* _Given information_
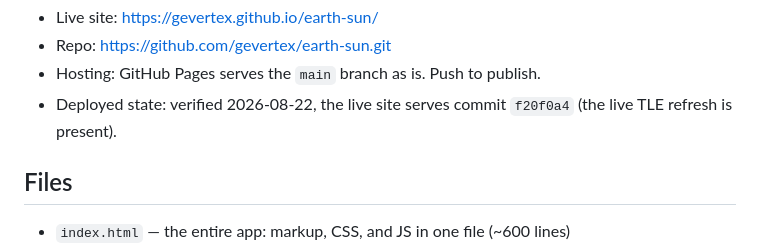
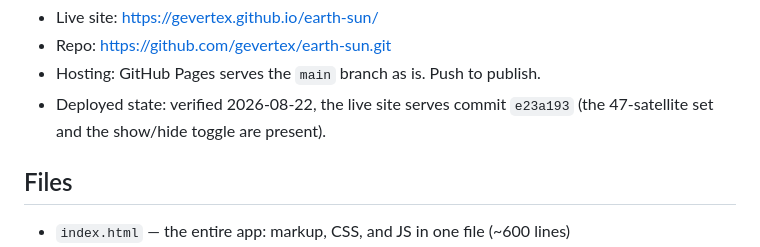
Before and after one commit to gevertex/earth-sun, a Markdown page: CLAUDE.md, the part around the change. GitHub-like rendering.

Commit message:
Record the deployed commit in CLAUDE.md

```diff
--- a/CLAUDE.md
+++ b/CLAUDE.md
@@ -17,7 +17,7 @@ live from TLE data with the SGP4 model; hovering a satellite shows its name.
 - Repo: https://github.com/gevertex/earth-sun.git
 - Hosting: GitHub Pages serves the `main` branch as is. Push to publish.
 - Deployed state: verified 2026-08-22, the live site serves commit
-  `f20f0a4` (the live TLE refresh is present).
+  `e23a193` (the 47-satellite set and the show/hide toggle are present).
 
 ## Files
 
```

* _Work instructions_
A faithful copy of all the entries is required, pictures excluded.

* _Problem solution_
Before and after one commit to gevertex/earth-sun, a Markdown page: CLAUDE.md, the part around the change. GitHub-like rendering.

Commit message:
Record the deployed commit in CLAUDE.md

```diff
--- a/CLAUDE.md
+++ b/CLAUDE.md
@@ -17,7 +17,7 @@ live from TLE data with the SGP4 model; hovering a satellite shows its name.
 - Repo: https://github.com/gevertex/earth-sun.git
 - Hosting: GitHub Pages serves the `main` branch as is. Push to publish.
 - Deployed state: verified 2026-08-22, the live site serves commit
-  `f20f0a4` (the live TLE refresh is present).
+  `e23a193` (the 47-satellite set and the show/hide toggle are present).
 
 ## Files
 
```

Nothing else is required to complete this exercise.